··· DATA EXCERPTS

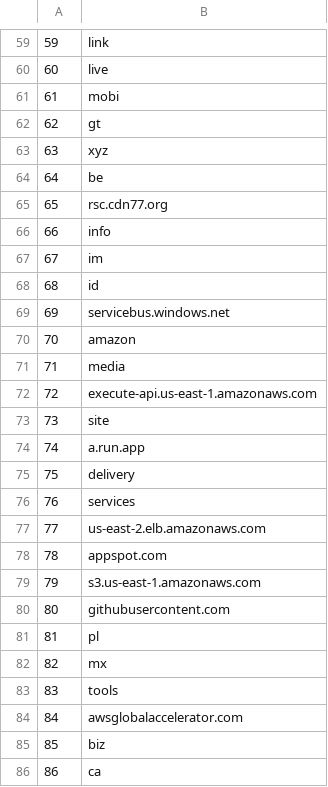
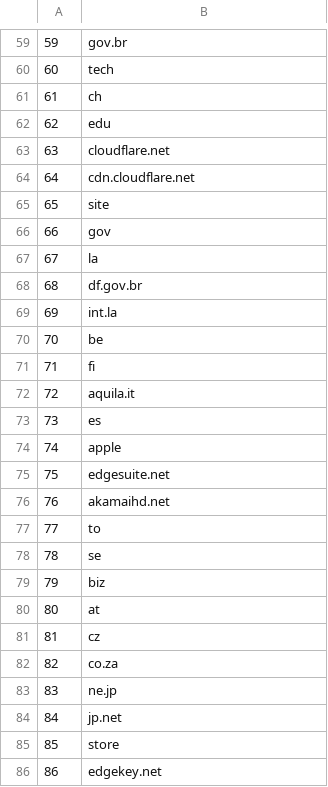
Before and after one commit to cjbarker/top-domains, a CSV file: top-recs/top-TLD-100.csv, drawn as a sheet; only a part is shown, gaps mark what is left out; the diff covers the shown part only.

```diff
--- a/top-recs/top-TLD-100.csv
+++ b/top-recs/top-TLD-100.csv
@@ -59,28 +59,28 @@
-59,link
-60,live
-61,mobi
-62,gt
-63,xyz
-64,be
-65,rsc.cdn77.org
-66,info
-67,im
-68,id
-69,servicebus.windows.net
-70,amazon
-71,media
-72,execute-api.us-east-1.amazonaws.com
-73,site
-74,a.run.app
-75,delivery
-76,services
-77,us-east-2.elb.amazonaws.com
-78,appspot.com
-79,s3.us-east-1.amazonaws.com
-80,githubusercontent.com
-81,pl
-82,mx
-83,tools
-84,awsglobalaccelerator.com
-85,biz
-86,ca
+59,gov.br
+60,tech
+61,ch
+62,edu
+63,cloudflare.net
+64,cdn.cloudflare.net
+65,site
+66,gov
+67,la
+68,df.gov.br
+69,int.la
+70,be
+71,fi
+72,aquila.it
+73,es
+74,apple
+75,edgesuite.net
+76,akamaihd.net
+77,to
+78,se
+79,biz
+80,at
+81,cz
+82,co.za
+83,ne.jp
+84,jp.net
+85,store
+86,edgekey.net
```
Also changed, not shown: 70 edited cells elsewhere in this file, top-recs/top-TLD-1000.csv, top-recs/top-sites-100.csv, 7 other files.
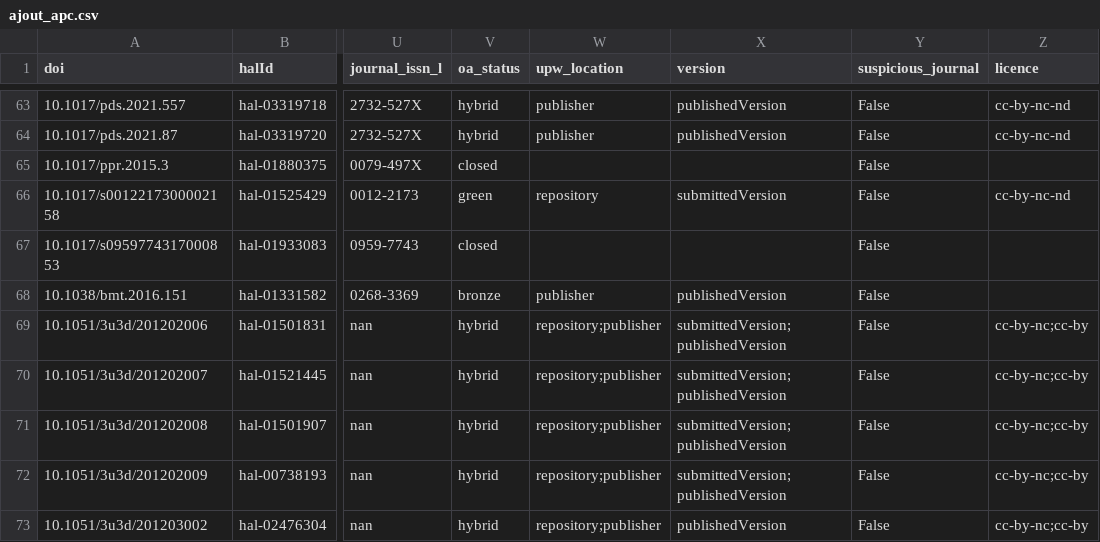
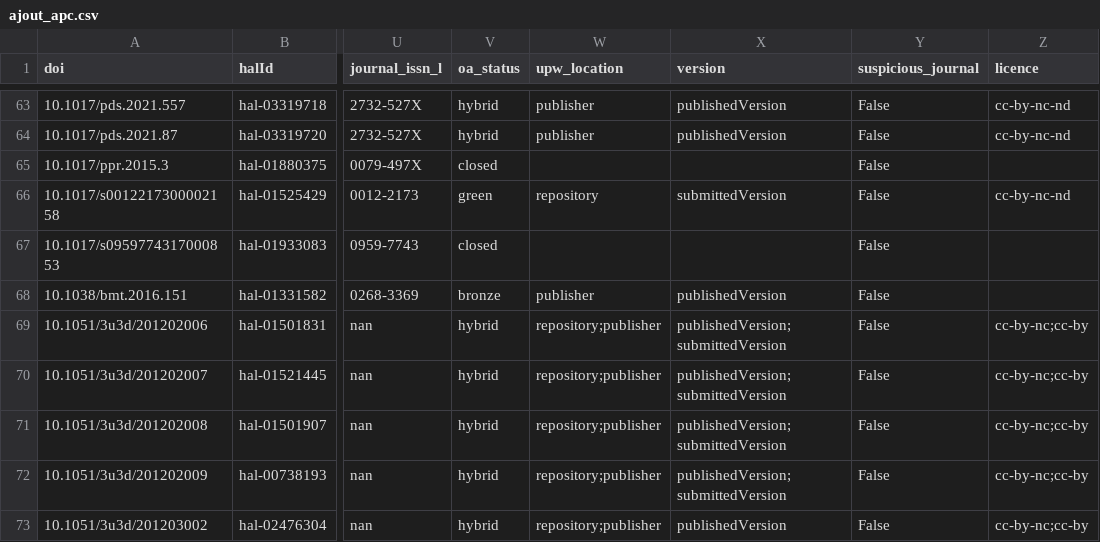
Before and after one commit to AlexandreBodet/Projet_AAU_Barometre, a CSV file: resultats/fichiers_csv/ajout_apc.csv, drawn as a sheet; only a part is shown, gaps mark what is left out; the diff covers the shown part only; the diff names each change by its address in the sheet, - before the commit and + after, or states it on an @@ line.

```diff
--- a/resultats/fichiers_csv/ajout_apc.csv
+++ b/resultats/fichiers_csv/ajout_apc.csv
-X69:X72 (version): submittedVersion;publishedVersion
+X69:X72 (version): publishedVersion;submittedVersion
```
Also changed, not shown: 45 edited cells elsewhere in this file, data/dois/hal_from_api.csv, resultats/fichiers_csv/consolider_doi_hal_id.csv, 17 other files.
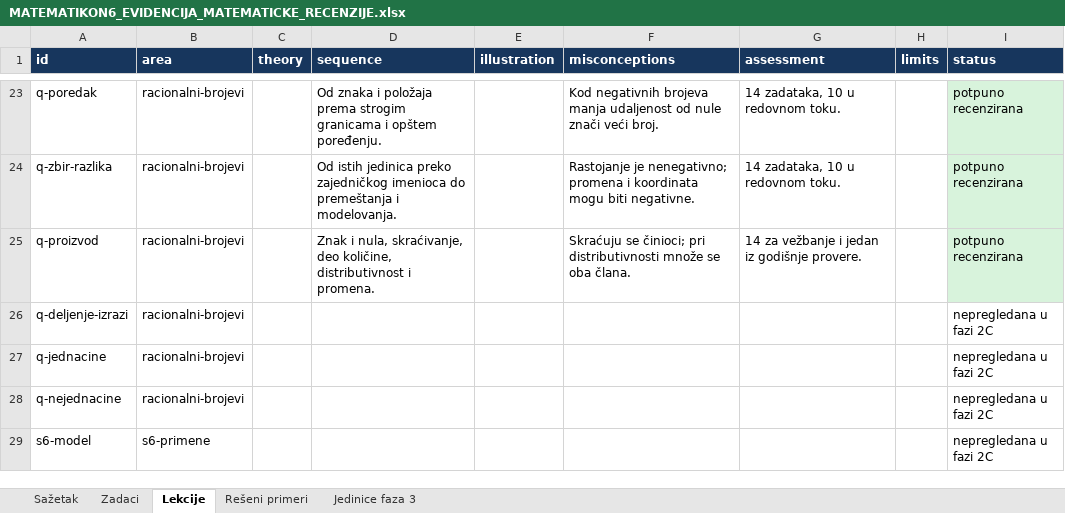
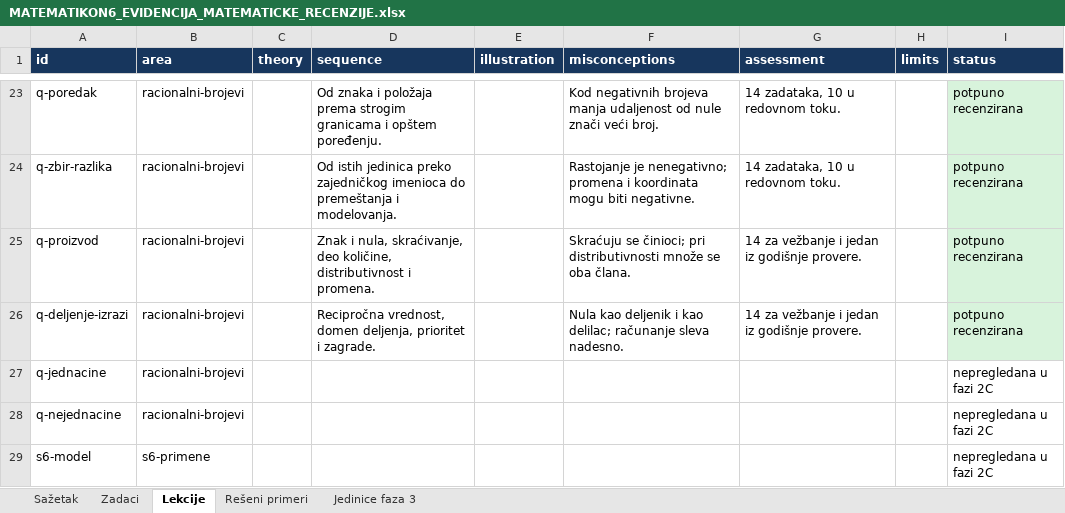
Before and after one commit to Milosprofessor/matematikon6-8, an Excel workbook: MATEMATIKON6_EVIDENCIJA_MATEMATICKE_RECENZIJE.xlsx, sheet Lekcije, drawn as a sheet; only a part is shown, gaps mark what is left out; values as stored, in another font and other column widths than the file's, no borders; table styles not drawn; the diff names each change by its address in the sheet, - before the commit and + after, or states it on an @@ line.

```diff
--- a/MATEMATIKON6_EVIDENCIJA_MATEMATICKE_RECENZIJE.xlsx (sheet Lekcije)
+++ b/MATEMATIKON6_EVIDENCIJA_MATEMATICKE_RECENZIJE.xlsx (sheet Lekcije)
-D26 (sequence): (empty)
+D26 (sequence): Recipročna vrednost, domen deljenja, prioritet i zagrade.
-F26 (misconceptions): (empty)
+F26 (misconceptions): Nula kao deljenik i kao delilac; računanje sleva nadesno.
-G26 (assessment): (empty)
+G26 (assessment): 14 za vežbanje i jedan iz godišnje provere.
-I26 (status): nepregledana u fazi 2C
+I26 (status): potpuno recenzirana
-I26 fill: none
+I26 fill: #D8F3DC
```
Also changed, not shown: sheet Zadaci, sheet Sažetak, sheet Rešeni primeri, 11 other files.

······

*TASK GOAL*
Every line above with the word "amazonaws" belongs in the answer, copied as written.

*COMPLETED EXERCISE*
-72,execute-api.us-east-1.amazonaws.com
-77,us-east-2.elb.amazonaws.com
-79,s3.us-east-1.amazonaws.com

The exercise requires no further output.